(3) We request that, prior to submitting a manuscript, interested authors initially submit a proposed title and an abstract of 400-600 words summarizing their intended contribution. Abstracts should include the list of references you plan to include. Please send it to the guest editors ([email protected]; [email protected]) or to the Genealogy editorial office ([email protected]). Abstracts will be reviewed by the guest editors to ensure proper fit within the scope of the Special Issue. Full manuscripts will undergo double-blind peer-review.
Prof. Christoph Lorke
Prof. Dr. Gail Savage
Manuscript Submission Information

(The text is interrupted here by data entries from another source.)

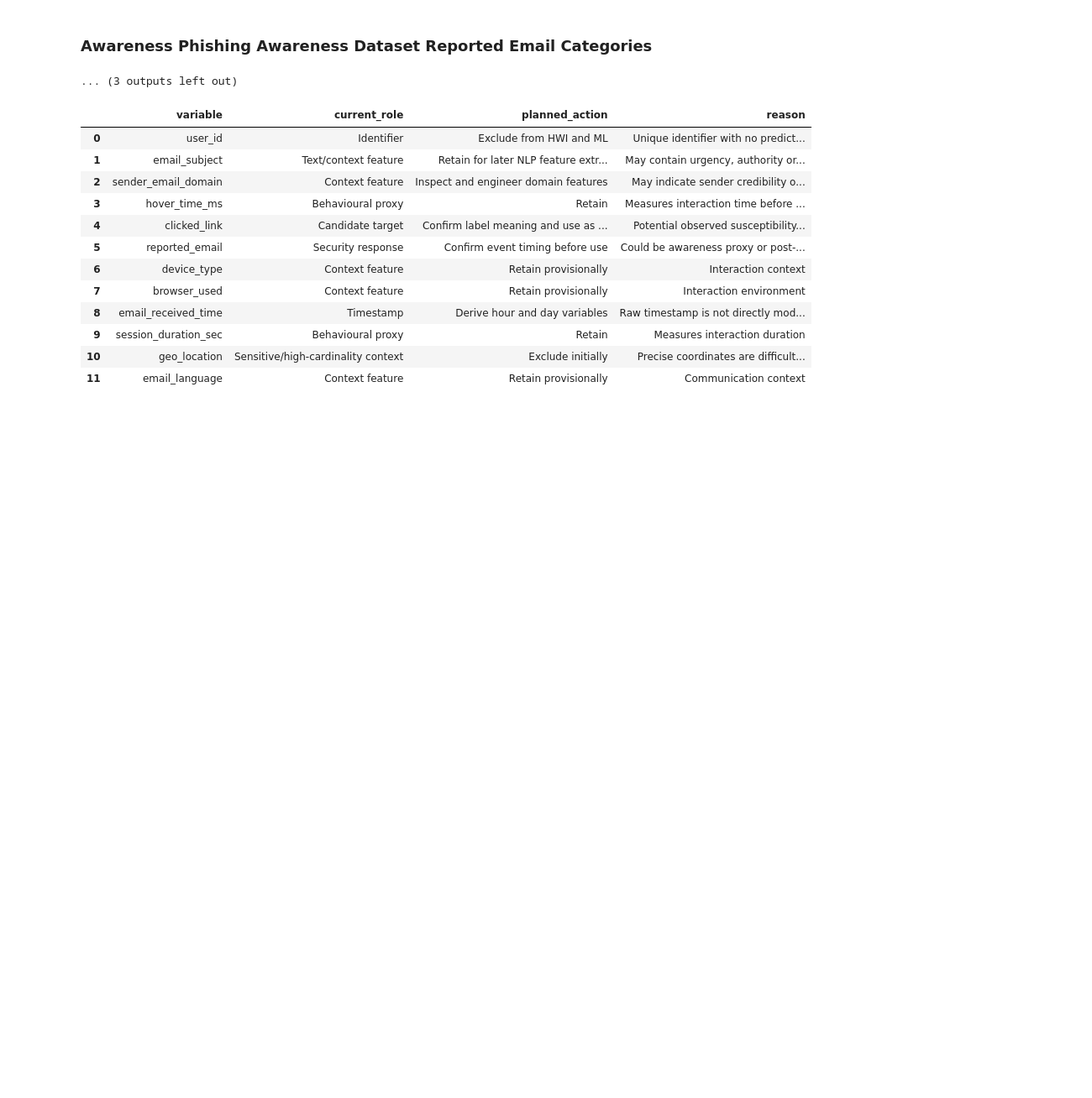
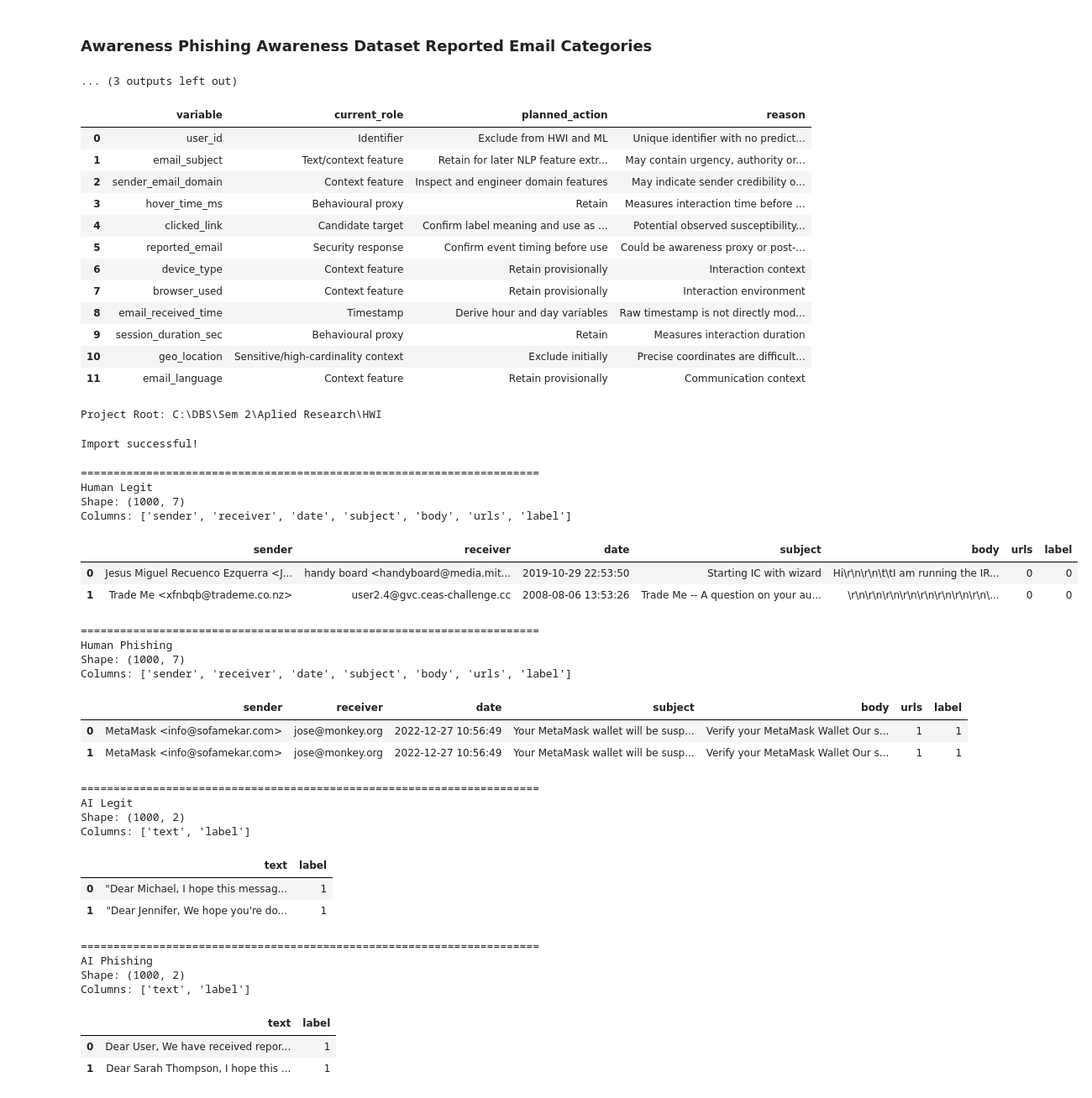
Before and after one commit to Pavan8023/HWI-Deepfake-Hybrid-Phishing, a Jupyter notebook: notebooks/02_EDA.ipynb, the cells around one changed output. Shown at 84% size. Cells and saved outputs as stored; diff of their text form; code cells hidden in the pictures; blank space fills up the shorter version.

Commit message:
Complete dataset loading and structural EDA

```diff
--- a/notebooks/02_EDA.ipynb
+++ b/notebooks/02_EDA.ipynb
@@ -569,3 +569,75 @@ display(variable_roles)
 | 9 | session_duration_sec | Behavioural proxy | Retain | Measures interaction duration |
 | 10 | geo_location | Sensitive/high-cardinality context | Exclude initially | Precise coordinates are difficult... |
 | 11 | email_language | Context feature | Retain provisionally | Communication context |
+# %%
+from pathlib import Path
+import sys
+
+# Find the project root (folder containing "src")
+PROJECT_ROOT = Path.cwd()
+
+while not (PROJECT_ROOT / "src").exists():
+    if PROJECT_ROOT.parent == PROJECT_ROOT:
+        raise RuntimeError("Project root not found.")
+    PROJECT_ROOT = PROJECT_ROOT.parent
+
+# Add project root to Python path
+if str(PROJECT_ROOT) not in sys.path:
+    sys.path.insert(0, str(PROJECT_ROOT))
+
+print("Project Root:", PROJECT_ROOT)
+# %% [output]
+Project Root: C:\DBS\Sem 2\Aplied Research\HWI
+# %%
+from src.data_loader import load_dataset
+
+print("Import successful!")
+# %% [output]
+Import successful!
+# %%
+from pathlib import Path
+
+datasets = {
+    "Human Legit": PROJECT_ROOT / "data" / "raw" / "ai_emails" / "human-generated" / "legit.csv",
+    "Human Phishing": PROJECT_ROOT / "data" / "raw" / "ai_emails" / "human-generated" / "phishing.csv",
+    "AI Legit": PROJECT_ROOT / "data" / "raw" / "ai_emails" / "llm-generated" / "legit.csv",
+    "AI Phishing": PROJECT_ROOT / "data" / "raw" / "ai_emails" / "llm-generated" / "phishing.csv",
+}
+
+for name, path in datasets.items():
+    df = load_dataset(path)
+
+    print("=" * 70)
+    print(name)
+    print("Shape:", df.shape)
+    print("Columns:", df.columns.tolist())
+    display(df.head(2))
+# %% [output]
+======================================================================
+Human Legit
+Shape: (1000, 7)
+Columns: ['sender', 'receiver', 'date', 'subject', 'body', 'urls', 'label']
+|  | sender | receiver | date | subject | body | urls | label |
+| 0 | Jesus Miguel Recuenco Ezquerra <J... | handy board <handyboard@media.mit... | 2019-10-29 22:53:50 | Starting IC with wizard | Hi\r\n\r\n\t\tI am running the IR... | 0 | 0 |
+| 1 | Trade Me <xfnbqb@trademe.co.nz> | user2.4@gvc.ceas-challenge.cc | 2008-08-06 13:53:26 | Trade Me -- A question on your au... | \r\n\r\n\r\n\r\n\r\n\r\n\r\n\r\n\... | 0 | 0 |
+======================================================================
+Human Phishing
+Shape: (1000, 7)
+Columns: ['sender', 'receiver', 'date', 'subject', 'body', 'urls', 'label']
+|  | sender | receiver | date | subject | body | urls | label |
+| 0 | MetaMask <info@sofamekar.com> | jose@monkey.org | 2022-12-27 10:56:49 | Your MetaMask wallet will be susp... | Verify your MetaMask Wallet Our s... | 1 | 1 |
+| 1 | MetaMask <info@sofamekar.com> | jose@monkey.org | 2022-12-27 10:56:49 | Your MetaMask wallet will be susp... | Verify your MetaMask Wallet Our s... | 1 | 1 |
+======================================================================
+AI Legit
+Shape: (1000, 2)
+Columns: ['text', 'label']
+|  | text | label |
+| 0 | "Dear Michael, I hope this messag... | 1 |
+| 1 | "Dear Jennifer, We hope you're do... | 1 |
+======================================================================
+AI Phishing
+Shape: (1000, 2)
+Columns: ['text', 'label']
+|  | text | label |
+| 0 | Dear User, We have received repor... | 1 |
+| 1 | Dear Sarah Thompson, I hope this ... | 1 |
```
Also changed, not shown: parts of 1 cell of this notebook.
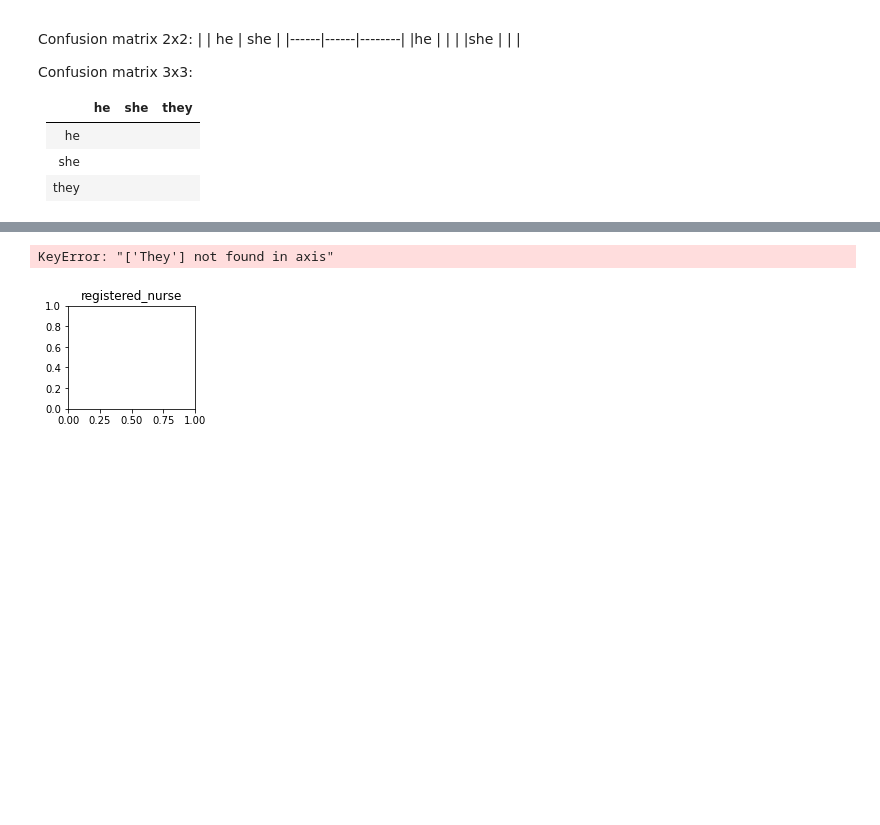
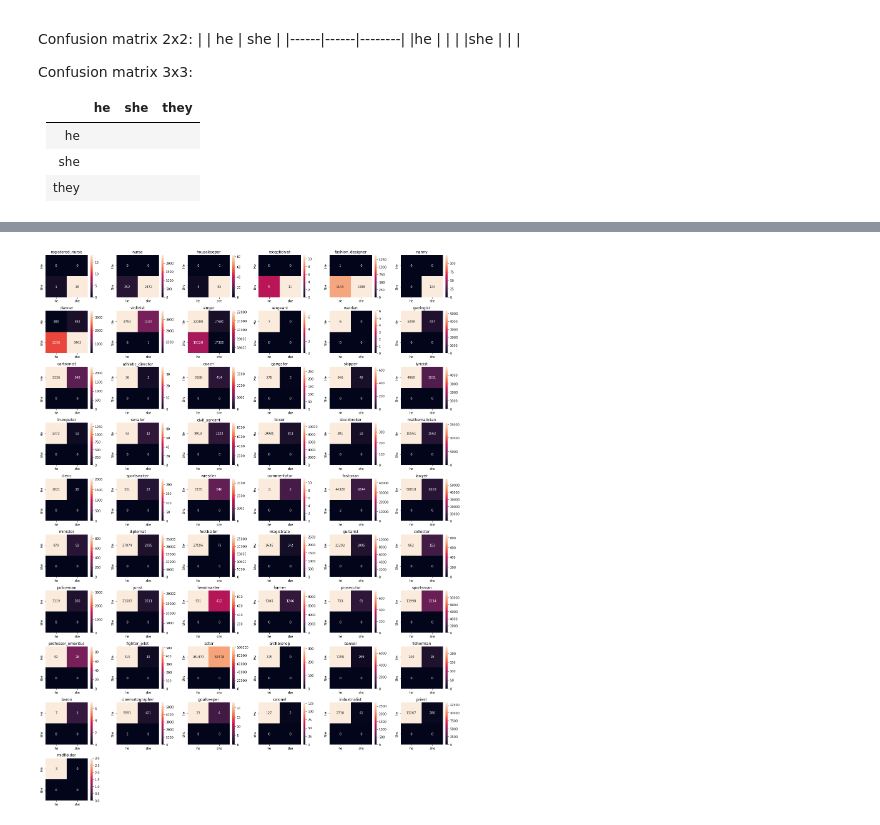
Before and after one commit to EmilPoiesz/Horn_Envelope, a Jupyter notebook: probing_eval.ipynb, the cells around one changed output, grey strips where cells are left out. Saved outputs shown, nothing was run; the diff lists cells and outputs as text; code cells hidden in the pictures; blank space fills up the shorter version.

```diff
--- a/probing_eval.ipynb
+++ b/probing_eval.ipynb
@@ -41,11 +41,11 @@ def get_matrix(model, occ_list):
     return occupation_matrices
 # %%
 matrices = get_matrix('roberta-base', occ_list)
-fig = plt.figure(figsize=(20,38))
+fig = plt.figure(figsize=(19,25))
 
 fig.subplots_adjust(hspace=0.4, wspace=0.4)
 for i, occ in enumerate(occ_list):
-    ax = fig.add_subplot(11, 5, i+1)
+    ax = fig.add_subplot(10, 6, i+1)
     ax.title.set_text(occ[0])
     sns.heatmap(matrices[occ[0]].astype('int64'), ax=ax, annot=True, fmt='d')
 fig.tight_layout()
@@ -55,17 +55,16 @@ plt.show()
 # %%
 matrices = get_matrix('roberta-base', occ_list)
-fig = plt.figure(figsize=(15,28.5))
+fig = plt.figure(figsize=(19, 25))
 
 fig.subplots_adjust(hspace=0.4, wspace=0.4)
 for i, occ in enumerate(occ_list):
-    ax = fig.add_subplot(11, 5, i+1)
+    ax = fig.add_subplot(10, 6, i+1)
     ax.title.set_text(occ[0])
     matrix = matrices[occ[0]]
-    matrix = matrix.drop('They', axis=1)
-    matrix = matrix.drop('they', axis=0)
+    matrix = matrix.drop('they', axis=1)
+    matrix = matrix.drop('They', axis=0)
     sns.heatmap(matrix.astype('int64'), ax=ax, annot=True, fmt='d')
 fig.tight_layout()
 plt.show()
 # %% [output]
-KeyError: "['They'] not found in axis"
-[figure, old version]
+[figure, new version]
```
Also changed, not shown: parts of 1 cell of this notebook.
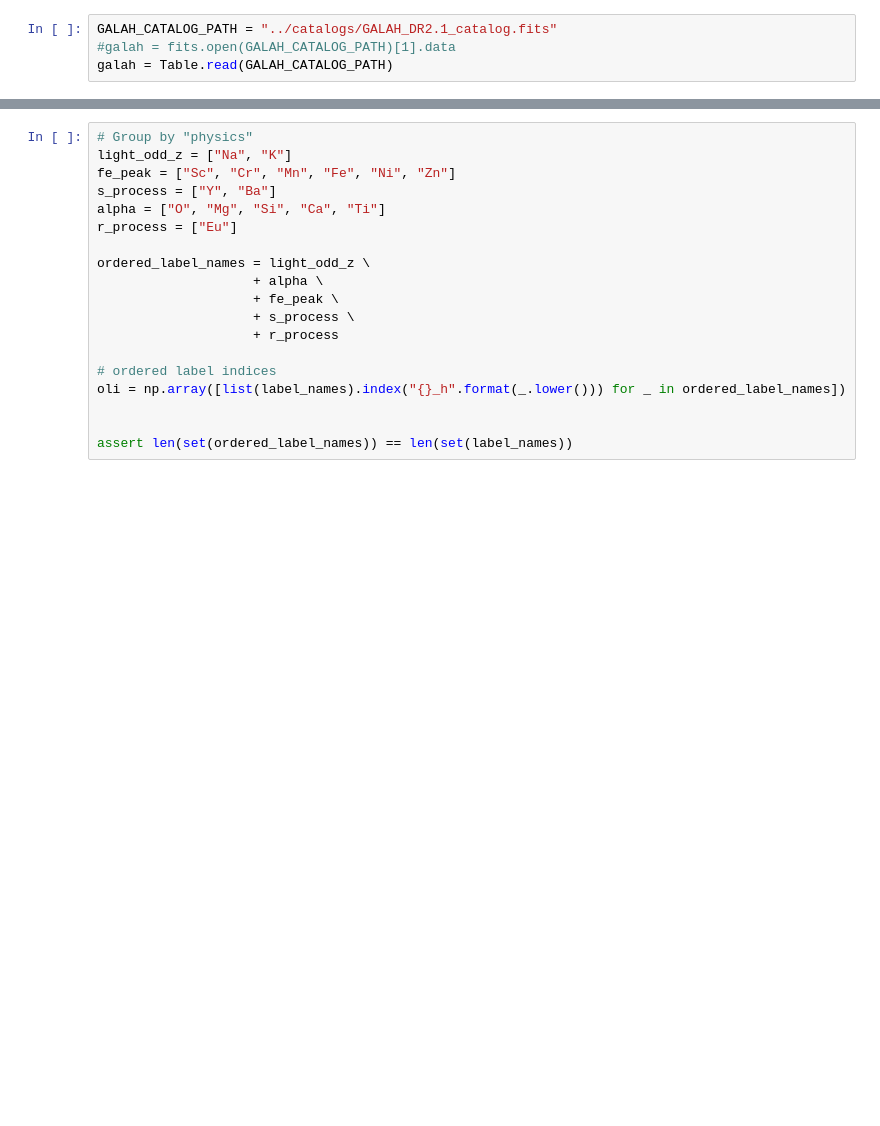
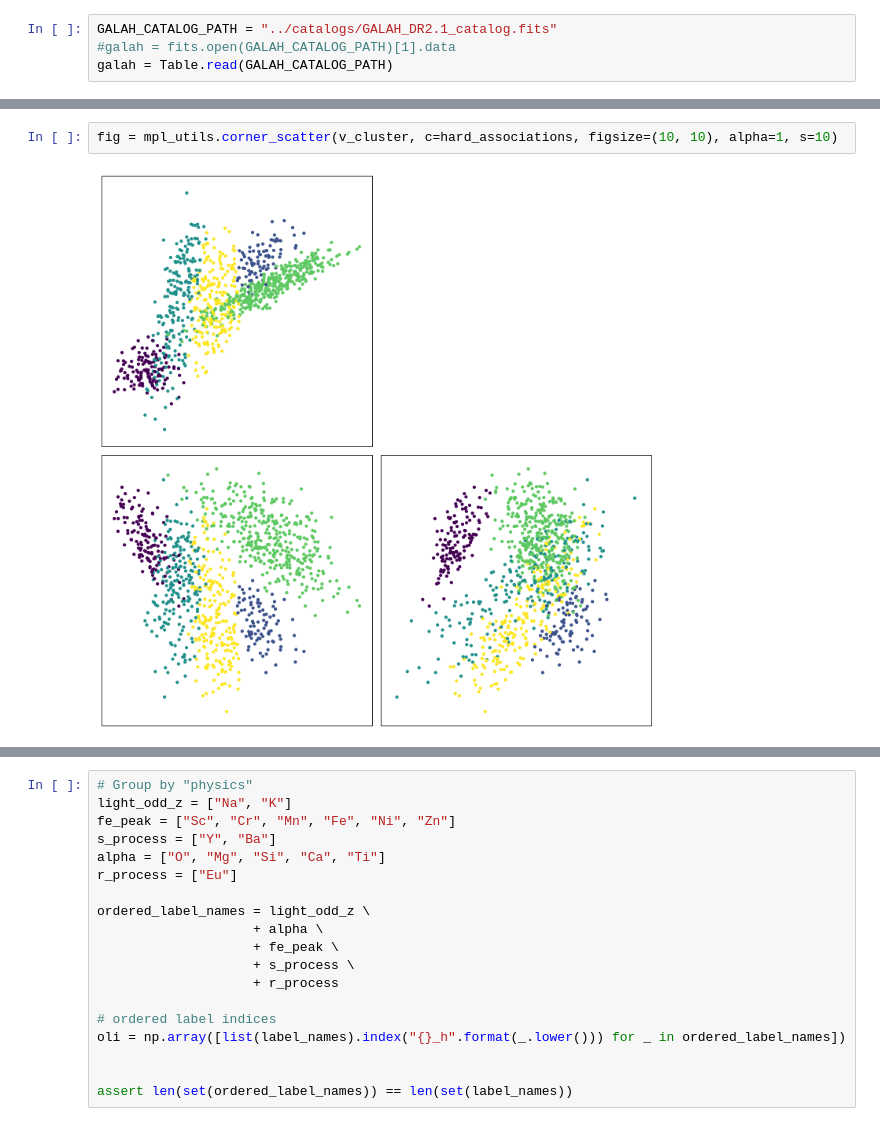
Before and after one commit to andycasey/mcfa, a Jupyter notebook: notebooks/mcfa-galah.ipynb, the cells around one changed output, grey strips where cells are left out. Cells and saved outputs as stored; diff of their text form; blank space fills up the shorter version.

```diff
--- a/notebooks/mcfa-galah.ipynb
+++ b/notebooks/mcfa-galah.ipynb
@@ -187,3 +179,7 @@ fig = model.plot_latent_space(X, figsize=(10, 10))
+# %%
+fig = mpl_utils.corner_scatter(v_cluster, c=hard_associations, figsize=(10, 10), alpha=1, s=10)
+# %% [output]
+[figure, added]
 # %%
 # Plot loads?
 factor_loads = model.theta_[model.parameter_names.index("A")].T
```
Also changed, not shown: parts of 15 cells of this notebook.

Manuscripts should be submitted online at www.mdpi.com by registering and logging in to this website. Once you are registered, click here to go to the submission form. Manuscripts can be submitted until the deadline. All papers will be peer-reviewed. Accepted papers will be published continuously in the journal (as soon as accepted) and will be listed together on the special issue website. Research articles, review articles as well as short communications are invited. For planned papers, a title and short abstract (about 100 words) can be sent to the Editorial Office for announcement on this website.
Submitted manuscripts should not have been published previously, nor be under consideration for publication elsewhere (except conference proceedings papers). All manuscripts are thoroughly refereed through a double-blind peer-review process. A guide for authors and other relevant information for submission of manuscripts is available on the Instructions for Authors page. Genealogy is an international peer-reviewed open access quarterly journal published by MDPI.
Please visit the Instructions for Authors page before submitting a manuscript. The Article Processing Charge (APC) for publication in this open access journal is 1000 CHF (Swiss Francs). Submitted papers should be well formatted and use good English. Authors may use MDPI's English editing service prior to publication or during author revisions.
- gender and legal history
- institutional and social discrimination and racism
- continuity and change
- Cold War citizenship
- married women’s denationalization and/or renationalization
- human rights
- religion and cross-nationality in families
- LGBTQ families across national borders
- custody and parenthood across national borders
- impact of and on international law